If you choose to take the standard mileage deduction, keep in mind that you cannot deduct individual vehicle expenses like gas, oil changes, car repairs, and car insurance.
2. Home Office: The IRS keeps a close eye on this deduction, so make sure you only write off your office if it’s a dedicated home workspace used solely and regularly for your insurance business.
Have a home office? You can write it off with either:
The simplified option: Multiply the square footage of your office (up to 300 square feet) by the standard rate of $5.
The actual expense method: Add up the expenditures related to your home office, including:
Direct expenses, such as supplies for and repairs to your office. You can deduct these in full.
Indirect expenses, like your mortgage, insurance, and utilities. You’ll divide the total cost of these expenses by the percentage of your home that’s used for business.
3. Cell Phone Bills: Do you use your phone exclusively for business? You can fully deduct related expenses (including the phone purchase and monthly bills). If you also use your phone for personal reasons, you should only deduct the portion used for business. The best way to do this is to calculate what percentage of your calls were work-related and then claim that percentage of your bill.
4. Business Cards: Designing and printing business cards is a deductible marketing expense.
5. Printing and Copying: Keep your receipt anytime you print or copy work-related materials like marketing flyers, brochures, and office records. Print jobs are deductible!
6. Office Supplies: Items that you buy for everyday office use, like pens, paper, postage, and notepads, are all deductible. Good news: you can still write these off even if you take the simplified home office deduction.
7. Advertising: When you invest in promoting your business, keep track of how much you spend! Online ads, signs, print ads, radio ads, postcards, and more are all deductible. This includes the cost of hiring someone to design ads for you.
8. Parking: Anytime you have to pay for parking while you’re working, save your receipts; these expenses are deductible. Unfortunately, this doesn’t apply to parking tickets or traffic violations, so drive safely!
9. Tolls: Any toll fees you pay while working are tax deductible as long as they’re not already being reimbursed.
10. Continuing Education: As you obtain and maintain your insurance licenses and certifications, you can deduct related expenses, like continuing education coursework and materials.

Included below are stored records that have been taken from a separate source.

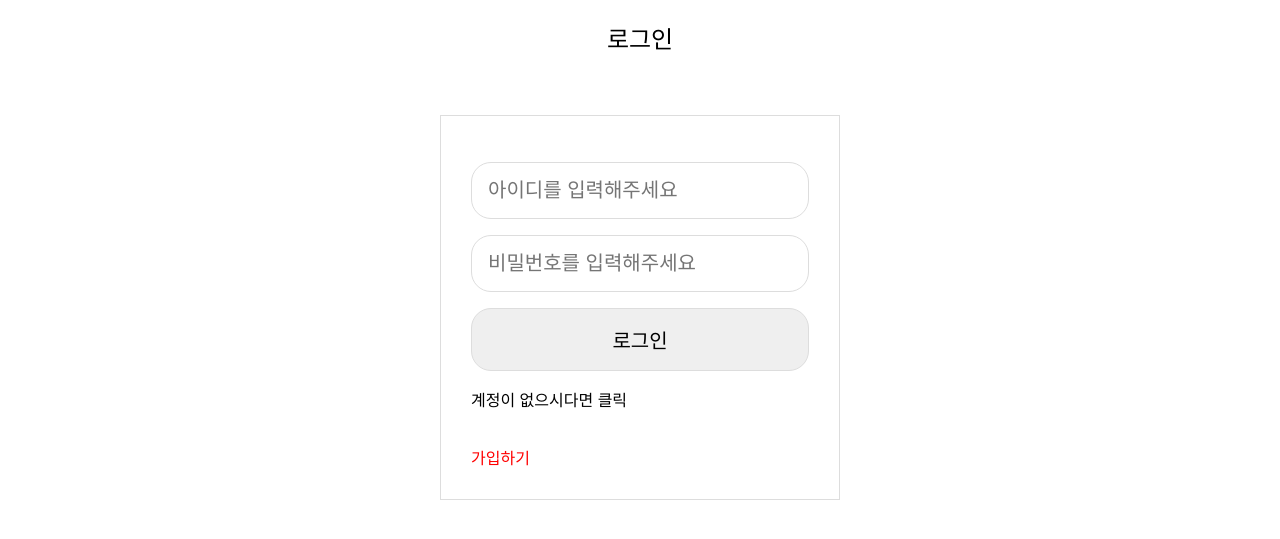
Repository: inhoo123/backup
Page: http://localhost/community-inside/login
These files come from the project's save history. The page is drawn as it stood at one moment and after the next save; the edit follows.
The browser window is 1280 px wide. The pictures show the whole page.
Some web fonts or font styles are not loaded; a fallback is used. The page is served by Tomcat 10. Other server files are loaded and not shown.

Above is the page before, as saved 2024-06-27 04:12:28.

### web-workspace/community-inside/src/main/webapp/WEB-INF/view/login.jsp
<%@ page language="java" contentType="text/html; charset=UTF-8"
    pageEncoding="UTF-8"%>
   <%@ page trimDirectiveWhitespaces="true"%>
<%@ taglib prefix="c" uri="http://java.sun.com/jsp/jstl/core"%>
<!DOCTYPE html>
<html>
<head>
<meta charset="UTF-8">
<title>인사이드 로그인</title>
<link rel="stylesheet"
	href="${pageContext.servletContext.contextPath }/css/style.css?<%=System.currentTimeMillis() %>" />
</head>
<body>
	<div style="width: 840px; margin: 0 auto;">
	<div style="text-align: center">
	<h2>로그인</h2>
	</div>
<div
			style="width: 400px; margin: 60px auto; border: 1px solid #ddd; padding: 30px;">
			<form
				action="${pageContext.servletContext.contextPath }/login-handle" method="post">
				<p>
					<input type="text" class="login-input" placeholder="아이디를 입력해주세요" name="id"/>
				</p>
				<p>
					<input type="password" class="login-input"
						placeholder="비밀번호를 입력해주세요" name="password"/>
				</p>
				<p>
					<button type="submit" class="login-input">로그인</button>
				</p>
			</form>
		 <p>계정이 없으시다면 클릭</p>
		 </br>
		 <a style="color: RED" href="${pageContext.servletContext.contextPath }/join">가입하기</a>
		</div>
	</div>
</body>
</html>

### web-workspace/community-inside/src/main/java/controller/LoginController.java
package controller;

import java.io.IOException;


import jakarta.servlet.ServletException;
import jakarta.servlet.annotation.WebServlet;
import jakarta.servlet.http.HttpServlet;
import jakarta.servlet.http.HttpServletRequest;
import jakarta.servlet.http.HttpServletResponse;

@WebServlet("/login")
public class LoginController extends HttpServlet {
	@Override
	protected void service(HttpServletRequest request, HttpServletResponse response)
			throws ServletException, IOException {

		request.getRequestDispatcher("/WEB-INF/view/login.jsp").forward(request, response);
	}
}

### web-workspace/community-inside/src/main/webapp/css/style.css
@charset "UTF-8";

@import
	url('https://fonts.googleapis.com/css2?family=Nanum+Gothic&display=swap');

* {
	font-family: "Nanum Gothic", sans-serif;
  font-weight: 400;
  font-style: normal;
  box-sizing: border-box;
}

h1, h2, h3, h4, h5, h6 {
	font-weight: lighter;
}

.gnb_bar2 {
    position: relative;
    min-width: 1050px;
    background-color: #3b4890;
    border: 1px solid #3b4890;
    border-width: 1px 0 1px 0;
    padding: 10px;
}

.top{
	padding-top:100px;

}

.aa{
    font-size: 12px;
    font-family: -apple-system,BlinkMacSystemFont,"Apple SD Gothic Neo","Malgun Gothic","맑은 고딕",arial,Dotum,돋움,sans-serif;
    margin: 0;
    padding: 0;
    vertical-align: baseline;
    background: transparent;
    font-style: normal;
    position: relative;
    min-width: 1050px;
    background-color: #3b4890;
    border: 1px solid #3b4890;
    border-width: 1px 0 1px 0;
}
.gnb_bar {
    position: relative;
    min-width: 1050px;
    background-color: #3b4890;
    border: 1px solid #3b4890;
    border-width: 1px 0 1px 0;
    padding: 10px;
}

center{
	margin: 0 auto;

}


.search{
	height: 30px;
	width: 400px;
	border: 4px solid #3b4890;
	background: #ffffff;
}



.dc_logo {
    overflow: hidden;
    position: absolute;
    top: 20px;
    left: -43px;
    text-align: center;
}
.dchead {
    position: relative;
    width: 1000px;
    height: 120px;
    margin: 0 auto;
}

body {
	min-width: 960px;
}

.no-deco-link {
	color: #444;
	text-decoration: none;
}

.fs-small {
	font-size: 0.8rem;
}

.fs-large {
	font-size: 1.2rem;
}

.srch-bar {
	padding: 12px;
	border-radius: 12px;
	font-size: 1.1rem;
	width: 480px;
}

.login-input {
	padding: 16px;
	border: 1px solid #ddd;
	width: 100%;
	box-sizing: border-box;
	font-size: 1.25rem;
	border-radius: 20px;
}

/* table css ======================================== */
.default-table {
	border-collapse: collapse;
	width: 100%;
	margin-top:10px;
}
.border-bottom {
	border-bottom: 1px solid #ddd;
}
.default-table td, .default-table th {
	padding : 4px;
}
.text-center {
	text-align: center;
}



a {
	text-decoration: none;
}

input:focus {
	outline: none;
}

textare:focus, textarea:active {
	outline: none;
}

button:hover {
	background-color: #ddd;
	cursor: pointer;
}

button:active {
	background-color: #ccc;
	cursor: pointer;
}

/* 영역 사이즈 클래스 */
.container {
	width: 1140px;
	margin: auto;
}
.container2 {
	width: 1500px;
	margin: auto;
}

.wrap-md {
	width: 720px;
	margin: auto;
}

.wrap-sm {
	width: 540px;
	margin: auto;
}

.wrap-x-sm {
	width: 360px;
	margin: auto;
}

.d-flex {
	display: flex;
}

.space-between {
	justify-content: space-between;
}

/* 컴포넌트 너비 클래스 */
.w-50 {
	width: 50%;
}

.w-100 {
	width: 100%;
}
/* 컴포넌트 테두리 클래스 */
.border {
	border: 1px solid #999;
}

.border-rounded {
	border: 1px solid #999;
	border-radius: 4px;
}

/* 글씨 정렬 클래스 */
.text-left {
	text-align: left;
}

.text-center {
	text-align: center;
}

.text-right {
	text-align: right;
}

/* 글씨 색상 클래스 */
.warning {
	color: orangered;
}

.info {
	color: limegreen;
}


/* 뱃지 클래스 */
.badge-info {
	background-color:  limegreen;
	color: white;
	padding : 4px 8px;
	border-radius: 4px;
}
.badge-warning {
	background-color:  orangered;
	color: white;
	padding : 4px 8px;
	border-radius: 4px;
}
.badge-dark {
	background-color:  #333333;
	color: white;
	padding : 4px 8px;
	border-radius: 4px;
}


.fs-1 {
	font-size: 2rem;
}

.fs-2 {
	font-size: 1.5rem;
}

.fs-3 {
	font-size: 1.17rem;
}

.fs-4 {
	font-size: 1.0rem;
}

.fs-5 {
	font-size: 0.8rem;
}

.fs-6 {
	font-size: 0.65rem;
}
/* 글씨 색상 */

/* 기본 패딩 클래스 */
.p-1 {
	padding: 4px;
}

.p-2 {
	padding: 8px;
}

.p-3 {
	padding: 12px;
}

.p-4 {
	padding: 16px;
}

.p-5 {
	padding: 20px;
}

.px-1 {
	padding-left: 4px;
	padding-right: 4px;
}

.px-2 {
	padding-left: 8px;
	padding-right: 8px;
}

.px-3 {
	padding-left: 12px;
	padding-right: 12px;
}

.px-4 {
	padding-left: 16px;
	padding-right: 16px;
}

.px-5 {
	padding-left: 20px;
	padding-right: 20px;
}

/* 기본 마진 클래스 */
.mx-1 {
	margin: auto 4px;
}

.mx-2 {
	margin: auto 8px;
}

.mx-3 {
	margin: auto 12px;
}

.mx-4 {
	margin: auto 16px;
}

.mx-5 {
	margin: auto 20px;
}

.my-1 {
	margin: 4px auto;
}

.my-2 {
	margin: 8px auto;
}

.my-3 {
	margin: 12px auto;
}

.my-4 {
	margin: 16px auto;
}

.my-5 {
	margin: 20px auto;
}
/*
.item {
	box-shadow: 1px 2px 4px 1px #888888;
}
*/
.item:hover {
	background-color: #eee;
}

a {
	text-decoration: none;
	color: black;
}
.search {
  position: relative;
  width: 300px;
}

h1, h2, h3, h4, h5, h6 {
	font-weight: lighter;
}

body {
	min-width: 960px;
}

.no-deco-link {
	color: #444;
	text-decoration: none;
}

.fs-small {
	font-size: 0.8rem;
}

.fs-large {
	font-size: 1.2rem;
}

.srch-bar {
	padding: 12px;
	border-radius: 12px;
	font-size: 1.1rem;
	width: 480px;
}

.login-input {
	padding: 16px;
	border: 1px solid #ddd;
	width: 100%;
	box-sizing: border-box;
	font-size: 1.25rem;

}

.login-input2 {
	padding: 16px;
	border: 1px solid #ddd;
	background-color: #3b4890;
	width: 100%;
	box-sizing: border-box;
	font-size: 1.25rem;
	color:white;
}


/* table css ======================================== */
.default-table {
	border-collapse: collapse;
	width: 100%;
	margin-top:10px;
}
.border-bottom {
	border-bottom: 1px solid #ddd;
}
.default-table td, .default-table th {
	padding : 4px;
}
.text-center {
	text-align: center;
}

After the next save:
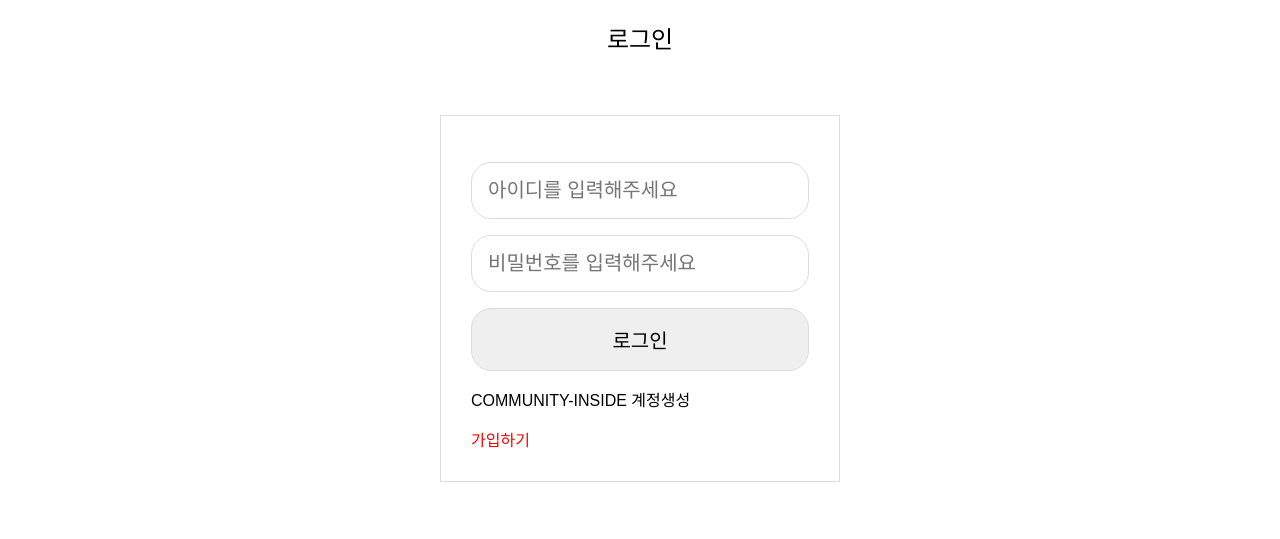
Saved 54 s later.
--- a/web-workspace/community-inside/src/main/webapp/WEB-INF/view/login.jsp
+++ b/web-workspace/community-inside/src/main/webapp/WEB-INF/view/login.jsp
@@ -30,8 +30,7 @@
 					<button type="submit" class="login-input">로그인</button>
 				</p>
 			</form>
-		 <p>계정이 없으시다면 클릭</p>
-		 </br>
+		 <p>COMMUNITY-INSIDE 계정생성</p>
 		 <a style="color: RED" href="${pageContext.servletContext.contextPath }/join">가입하기</a>
 		</div>
 	</div>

11. Subscriptions: You can write off the cost of any subscriptions that are useful for your business, including publications, journals, magazines, and newsletters.

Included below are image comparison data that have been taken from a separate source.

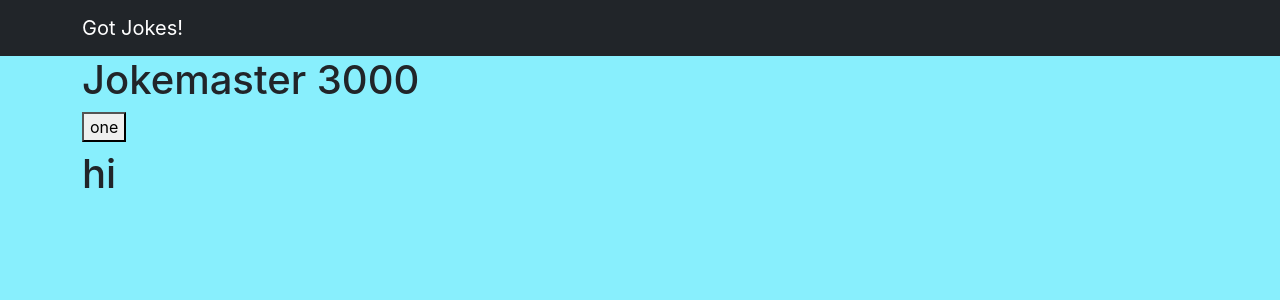
Repository: jontslater/LAB-joke-generator-react
Page: /
These files come from the project's save history. The page is drawn as it stood at one moment and after the next save; the edit follows.
The browser window is 1280 px wide. The pictures show the whole page.
The project was rebuilt for these pictures with package versions that can differ from the ones it lists, and the page was loaded fresh each time. The framework's server and built-in components were replaced by stand-ins that run in the browser. Also part of the build but not shown: next.config.js.

Above is the page before, as saved 2024-01-12 18:21:56.

### pages/_app.js
/* eslint-disable react/prop-types */
import 'bootstrap/dist/css/bootstrap.min.css';
import '../styles/globals.css';
import NavBar from '../components/NavBar';

function MyApp({ Component, pageProps }) {
  return (
    <>
      <NavBar />
      <div className="container">
        <Component {...pageProps} />
      </div>
    </>
  );
}

export default MyApp;

### pages/index.js
import React from 'react';
import Jokes from '../components/Jokes';
import getJoke from '../api/jokeData';

function Home() {
  const counters = ([
    { getJoke },
  ]);
  return (
    <>
      <Jokes jokies={counters} />

    </>
  );
}

export default Home;

### components/NavBar.js
/* eslint-disable jsx-a11y/anchor-is-valid */
import React from 'react';
import Link from 'next/link';
import {
  Navbar, Container, Nav,
} from 'react-bootstrap';

export default function NavBar() {
  return (
    <Navbar collapseOnSelect expand="lg" bg="dark" variant="dark">
      <Container>
        <Link passHref href="/">
          <Navbar.Brand>Got Jokes!</Navbar.Brand>
        </Link>
        <Navbar.Toggle aria-controls="responsive-navbar-nav" />
        <Navbar.Collapse id="responsive-navbar-nav">
          <Nav className="me-auto">
            {/* CLOSE NAVBAR ON LINK SELECTION: https://stackoverflow.com/questions/72813635/collapse-on-select-react-bootstrap-navbar-with-nextjs-not-working */}
            {/* <Link passHref href="/">
              <Nav.Link>Home</Nav.Link>
            </Link> */}
          </Nav>
        </Navbar.Collapse>
      </Container>
    </Navbar>
  );
}

### components/Jokes.js
import { useState } from 'react';

function Jokes() {
  const [jokes, setJokes] = useState([getJokes]);
  const [active, setActive] = useState('FirstCard');

  function getJokes() {
    fetch('https://v2.jokeapi.dev/joke/Programming?safe-mode&type=twopart')
      .then((response) => response.json())
      .then((data) => {
        setJokes(data);
      });
  }

  return (
    <>
      <h1>Jokemaster 3000</h1>
      <nav>
        {active === 'FirstCard' && (
          <button
            type="button"
            title="1"
            onClick={() => setActive('SecondCard')}
          >one
          </button>
        )}
        <h1>{jokes.setup}</h1>
        <h1>hi</h1>
        {active === 'SecondCard' && (
        <button
          type="button"
          title="2"
          onClick={() => setActive('ThirdCard')}
        >two
        </button>
        )}
        <h1>{jokes.delivery}</h1>
        {active === 'ThirdCard' && (
        <button
          type="button"
          title="3"
          onClick={() => setActive('FirstCard')}
        >three
        </button>
        )}
      </nav>
    </>
  );
}

export default Jokes;

### api/jokeData.js
import axios from 'axios';

const endpoint = 'https://v2.jokeapi.dev/joke/Programming?safe-mode&type=twopart';

const getJoke = async () => {
  const jokeCall = await axios.get(endpoint);
  return jokeCall.data;
};
export default getJoke;

Loaded but not shown: styles/globals.css (common file)

After the next save:
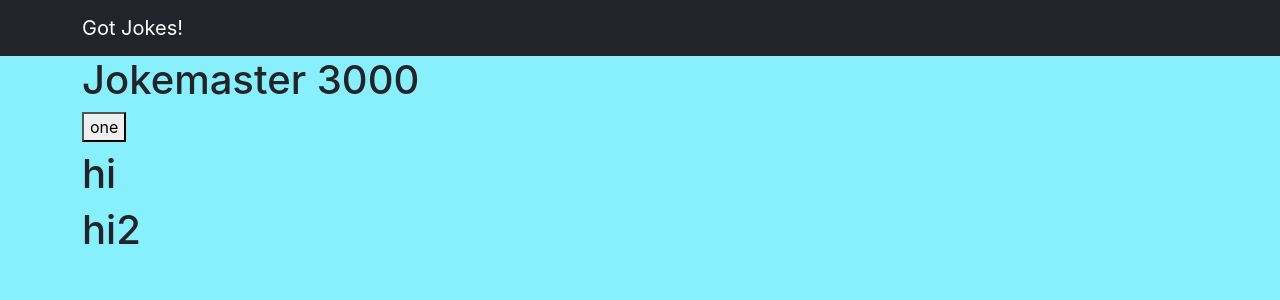
Saved 6 min 57 s later.
--- a/components/Jokes.js
+++ b/components/Jokes.js
@@ -35,6 +35,7 @@ function Jokes() {
         </button>
         )}
         <h1>{jokes.delivery}</h1>
+        <h1>hi2</h1>
         {active === 'ThirdCard' && (
         <button
           type="button"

12. Memberships: Dues for memberships (e.g. the International Association of Insurance Professionals) that help you do your job are deductible.
13. Licenses: Any licenses required for your job are deductible, including license renewal fees.

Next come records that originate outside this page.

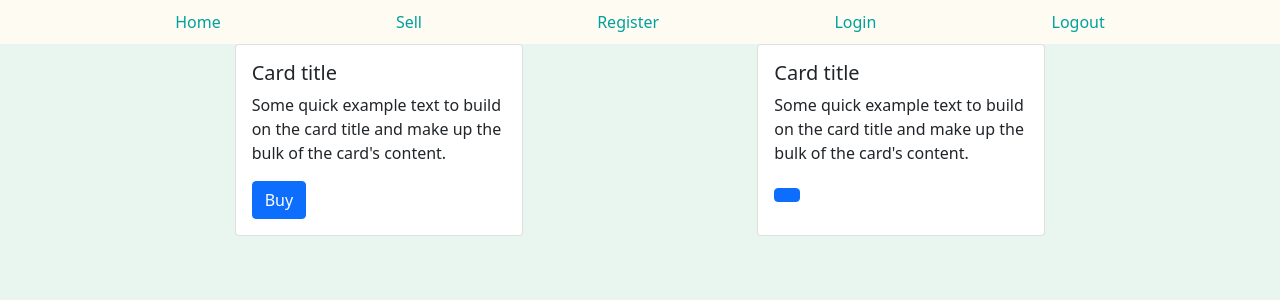
Repository: RiteshK555/itw-project
Page: http://localhost/
An editor plug-in stored every save of this project. The page is shown before and after the next save, followed by the edit.
The browser window is 1280 px wide. The pictures show the whole page.
The page is served by the project's application, run on Django 3.2 (student_olx/manage.py). Other server files are loaded and not shown.

Above is the page before, as saved 2021-09-19 12:46:10.

### student_olx/main/templates/main/home.html
{%extends 'main/base.html'%}
{% load static %}
{%block title%}
Home
{%endblock%}
{% block styles %}
<link rel="stylesheet" type="text/css" href="{% static 'main/home.css'%}">
{% endblock %}
{%block content %}
<div id="itemz">
<div class="card" style="width: 18rem;">
  {% comment %} <img src="..." class="card-img-top" alt="..."> {% endcomment %}
  <div class="card-body">
    <h5 class="card-title">Card title</h5>
    <p class="card-text">Some quick example text to build on the card title and make up the bulk of the card's content.</p>
    <a href="#" class="btn btn-primary">Buy</a>
  </div>
</div>
<div class="card" style="width: 18rem;">
  {% comment %} <img src="..." class="card-img-top" alt="..."> {% endcomment %}
  <div class="card-body">
    <h5 class="card-title">Card title</h5>
    <p class="card-text">Some quick example text to build on the card title and make up the bulk of the card's content.</p>
    <a href="#" class="btn btn-primary"></a>
  </div>
</div>
</div>
{%endblock %}

### student_olx/main/templates/main/base.html
{% load static%}
<!DOCTYPE html>
<!--[if lt IE 7]>      <html class="no-js lt-ie9 lt-ie8 lt-ie7"> <![endif]-->
<!--[if IE 7]>         <html class="no-js lt-ie9 lt-ie8"> <![endif]-->
<!--[if IE 8]>         <html class="no-js lt-ie9"> <![endif]-->
<!--[if gt IE 8]>      <html class="no-js"> <!--<![endif]-->
<html lang="en">
    <head>
        <meta charset="utf-8">
        <meta http-equiv="X-UA-Compatible" content="IE=edge">
        <title>{%block title%}This is Base Title{%endblock%}</title>
        <meta name="description" content="">
        <link href="https://cdn.jsdelivr.net/npm/bootstrap@5.1.1/dist/css/bootstrap.min.css" rel="stylesheet" integrity="sha384-F3w7mX95PdgyTmZZMECAngseQB83DfGTowi0iMjiWaeVhAn4FJkqJByhZMI3AhiU" crossorigin="anonymous">
        <meta name="viewport" content="width=device-width, initial-scale=1">
        <link rel="stylesheet" type="text/css" href="{% static 'main/style.css'%}">
        {% block styles %}
        {% endblock %}
    </head>
    <div class="header">
        <a href="/">Home</a>
        <a href="/sell">Sell</a>
       <a href="/register">Register</a>
        <a href="/login">Login</a>
        <a href="/logout">Logout</a>
    </div>
    <body>
    <div id="content">
    {%block content %}
    {% endblock %}
    </div>
        <!--[if lt IE 7]>
            <p class="browsehappy">You are using an <strong>outdated</strong> browser. Please <a href="#">upgrade your browser</a> to improve your experience.</p>
        <![endif]-->
        <script src="https://cdn.jsdelivr.net/npm/bootstrap@5.1.1/dist/js/bootstrap.bundle.min.js" integrity="sha384-/bQdsTh/da6pkI1MST/rWKFNjaCP5gBSY4sEBT38Q/9RBh9AH40zEOg7Hlq2THRZ" crossorigin="anonymous"></script>
        <script src="" async defer></script>
    </body>
</html>

### student_olx/main/views.py
from django.http.response import HttpResponseRedirect
from django.shortcuts import render,redirect
from .models import ToDoList

# Create your views here.
from django.http import HttpResponse
from .forms import CreateNewProduct
def index(response,id):
    lis=ToDoList.objects.get(id=id)
    return render(response,"main/base.html",{"name":lis})
def home(response):
    return render(response,"main/home.html",{"name":"test"})
def sell(response):
    if response.method == "POST":
        form=CreateNewProduct(response.POST)
        if form.is_valid():
            p_n=form.cleaned_data["product_name"]
            d=form.cleaned_data["description"]
            m=ToDoList(product_name=p_n,description=d)
            m.save()
        return HttpResponseRedirect("/%i" %m.id)
    else:
        form=CreateNewProduct()
    return render(response,"main/sell.html",{"form":form})
def buy(response):
    return render(response,"main/buy.html",{})

### student_olx/student_olx/urls.py
"""student_olx URL Configuration

The `urlpatterns` list routes URLs to views. For more information please see:
    https://docs.djangoproject.com/en/3.1/topics/http/urls/
Examples:
Function views
    1. Add an import:  from my_app import views
    2. Add a URL to urlpatterns:  path('', views.home, name='home')
Class-based views
    1. Add an import:  from other_app.views import Home
    2. Add a URL to urlpatterns:  path('', Home.as_view(), name='home')
Including another URLconf
    1. Import the include() function: from django.urls import include, path
    2. Add a URL to urlpatterns:  path('blog/', include('blog.urls'))
"""
from django.contrib import admin
from django.urls import path,include
# from main import views as v
from  registration import views
urlpatterns = [
    path('admin/', admin.site.urls),
    path("register/",views.register,name="register"),
    path("",include("main.urls")),
    path("",include("django.contrib.auth.urls")),
]

### student_olx/main/urls.py
from django.urls import path
from . import views
urlpatterns =[
    path("<int:id>",views.index,name="index"),
    path("",views.home,name="home"),
    path("sell/",views.sell,name="sell"),
    path("buy/",views.buy,name="buy"),
]

### student_olx/main/static/main/style.css
.header{
    display: flex;
    justify-content: space-evenly;
    padding-top: 10px;
    padding-bottom: 10px;
    background-color:#FEFBF3;
}
a{
    color:#00A19D;
    text-decoration: none;
}
body{
    margin:0;
    background-color:#E8F6EF;
}
#hello{
    color:red;
}

### student_olx/main/static/main/home.css

#itemz{
    display:flex;
    justify-content:space-evenly;
}

After the next save:
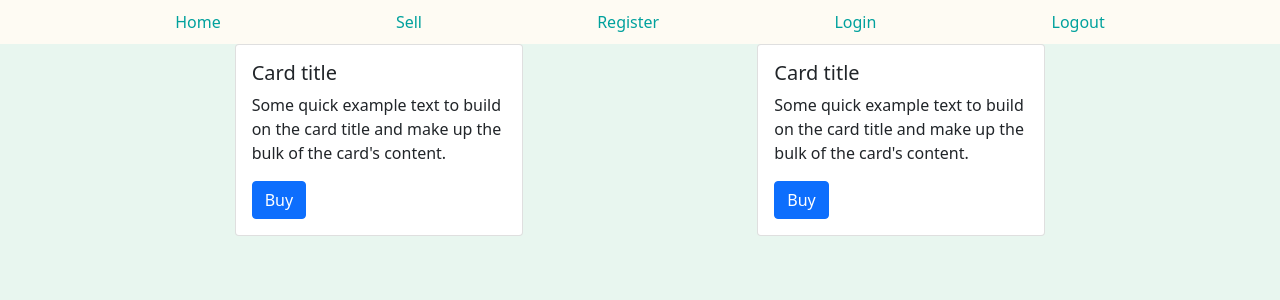
Saved 4 s later.
--- a/student_olx/main/templates/main/home.html
+++ b/student_olx/main/templates/main/home.html
@@ -21,7 +21,7 @@
   <div class="card-body">
     <h5 class="card-title">Card title</h5>
     <p class="card-text">Some quick example text to build on the card title and make up the bulk of the card's content.</p>
-    <a href="#" class="btn btn-primary"></a>
+    <a href="#" class="btn btn-primary">Buy</a>
   </div>
 </div>
 </div>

14. Promotional Goodies: If you give away items, like pens, to help promote your business, keep the receipts… promo goodies are deductible!
15. Client Gifts: If you send gifts to your clients after closing a deal, you can write off the expense up to $25.
16. Conventions, seminars, and trade shows: The cost of registering for an industry event is deductible.
17. Health Insurance: As long as you don’t get health insurance via a spouse or employer, you can deduct 100 percent of your monthly premiums. Keep in mind that if you receive a government subsidy, you can only write off the amount you pay each month (not the original price of your plan). Note: your health insurance premiums are taken as a personal deduction on Form 1040, NOT deducted as a business expense.
Some Common Expenses You Can’t Deduct
The IRS deems some common expenses as non-deductible. These include:
Personal hygiene expenses, like haircuts, clothing that can be reasonably worn outside of work, and dry cleaning (unless it’s for a uniform)
Legal violation fees, like parking tickets or court fees
Commuting mileage if you work at a permanent office away from home
Life insurance premiums when you are the beneficiary, even if you take the policy out to secure a business loan
An Easy Way to Track Your Expenses
Have you tried our free expense tracker? Stride Tax is an app that makes it simpler than ever to find deductible expenses, take pictures of receipts, and automatically record business mileage.